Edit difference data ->
◆ ◆ ◆ ◆ ◆

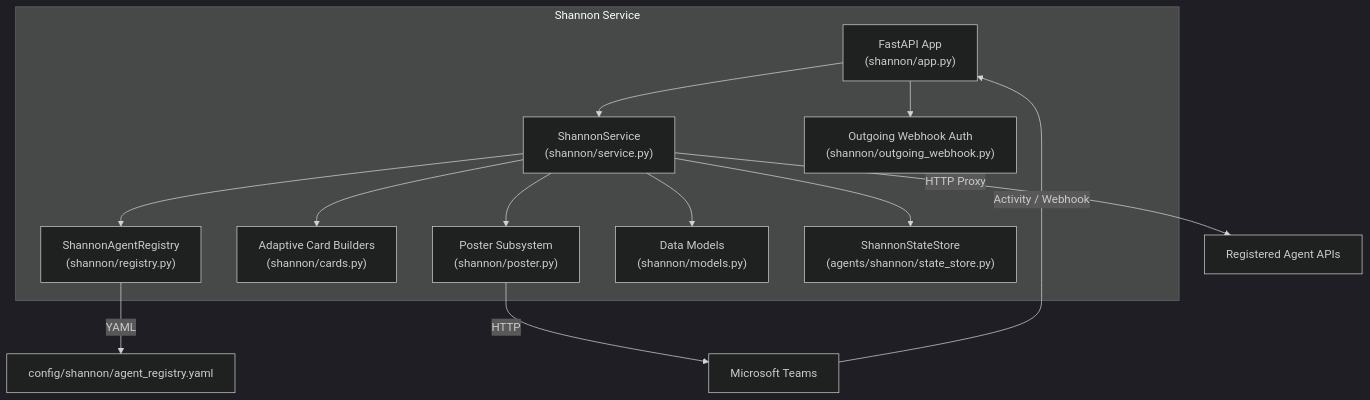
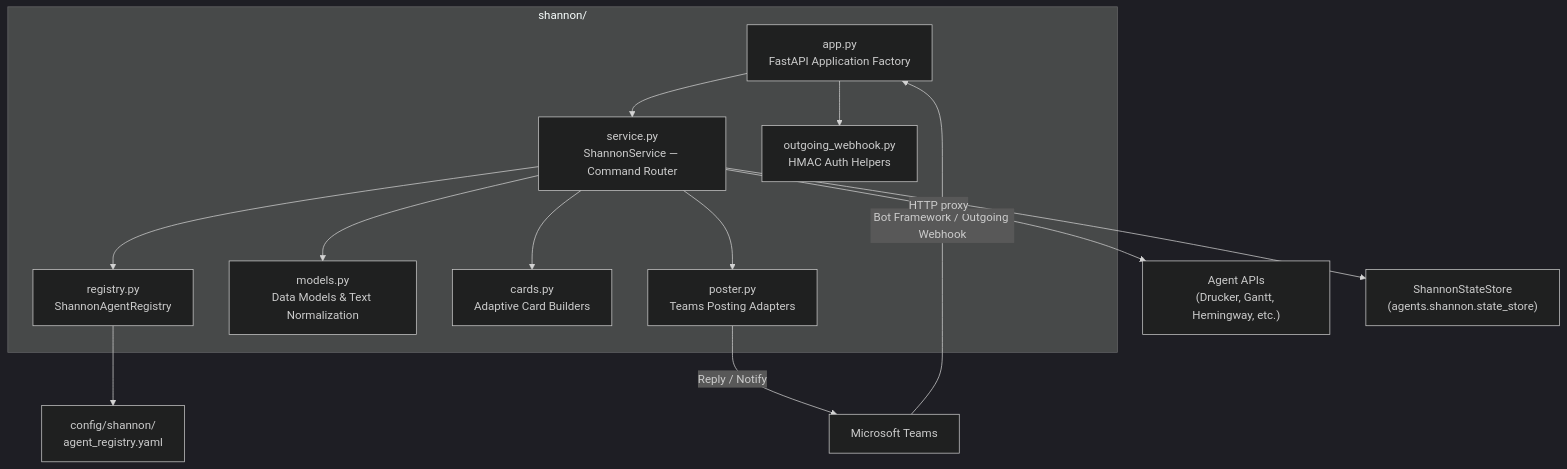
Before and after one commit to jmac-cornelis/agent-workforce: the first of 4 diagrams in docs/shannon.md, drawn with Mermaid (dark theme). The commit also changed other lines of this file and 7 other files, not shown here.

````diff
--- a/docs/shannon.md
+++ b/docs/shannon.md
@@ -25,25 +25,29 @@
 ```mermaid
-graph TD
-    subgraph Shannon Service
-        APP["FastAPI App<br/>(shannon/app.py)"]
-        SVC["ShannonService<br/>(shannon/service.py)"]
-        REG["ShannonAgentRegistry<br/>(shannon/registry.py)"]
-        CARDS["Adaptive Card Builders<br/>(shannon/cards.py)"]
-        POSTER["Poster Subsystem<br/>(shannon/poster.py)"]
-        MODELS["Data Models<br/>(shannon/models.py)"]
-        WEBHOOK["Outgoing Webhook Auth<br/>(shannon/outgoing_webhook.py)"]
-        STATE["ShannonStateStore<br/>(agents/shannon/state_store.py)"]
+graph TB
+    subgraph "shannon/"
+        APP["app.py<br/>FastAPI Application Factory"]
+        SVC["service.py<br/>ShannonService — Command Router"]
+        REG["registry.py<br/>ShannonAgentRegistry"]
+        MDL["models.py<br/>Data Models & Text Normalization"]
+        CRD["cards.py<br/>Adaptive Card Builders"]
+        PST["poster.py<br/>Teams Posting Adapters"]
+        OWH["outgoing_webhook.py<br/>HMAC Auth Helpers"]
     end
 
-    TEAMS["Microsoft Teams"] -->|Activity / Webhook| APP
+    TEAMS["Microsoft Teams"]
+    AGENTS["Agent APIs<br/>(Drucker, Gantt, Hemingway, etc.)"]
+    YAML["config/shannon/<br/>agent_registry.yaml"]
+    STATE["ShannonStateStore<br/>(agents.shannon.state_store)"]
+
+    TEAMS -->|"Bot Framework / Outgoing Webhook"| APP
     APP --> SVC
     SVC --> REG
-    SVC --> CARDS
-    SVC --> POSTER
+    SVC --> CRD
+    SVC --> PST
     SVC --> STATE
-    SVC --> MODELS
-    APP --> WEBHOOK
-    POSTER -->|HTTP| TEAMS
-    SVC -->|HTTP Proxy| AGENTS["Registered Agent APIs"]
-    REG -->|YAML| YAML["config/shannon/agent_registry.yaml"]
+    SVC -->|"HTTP proxy"| AGENTS
+    REG --> YAML
+    APP --> OWH
+    SVC --> MDL
+    PST -->|"Reply / Notify"| TEAMS
 ```
````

◆ ◆ ◆ ◆ ◆

Instructions for the task ->
From the line holding "APP --> SVC" through the last line above, reproduce each line exactly and add nothing.

Final answer ->
     APP --> SVC
     SVC --> REG
-    SVC --> CARDS
-    SVC --> POSTER
+    SVC --> CRD
+    SVC --> PST
     SVC --> STATE
-    SVC --> MODELS
-    APP --> WEBHOOK
-    POSTER -->|HTTP| TEAMS
-    SVC -->|HTTP Proxy| AGENTS["Registered Agent APIs"]
-    REG -->|YAML| YAML["config/shannon/agent_registry.yaml"]
+    SVC -->|"HTTP proxy"| AGENTS
+    REG --> YAML
+    APP --> OWH
+    SVC --> MDL
+    PST -->|"Reply / Notify"| TEAMS
 ```
````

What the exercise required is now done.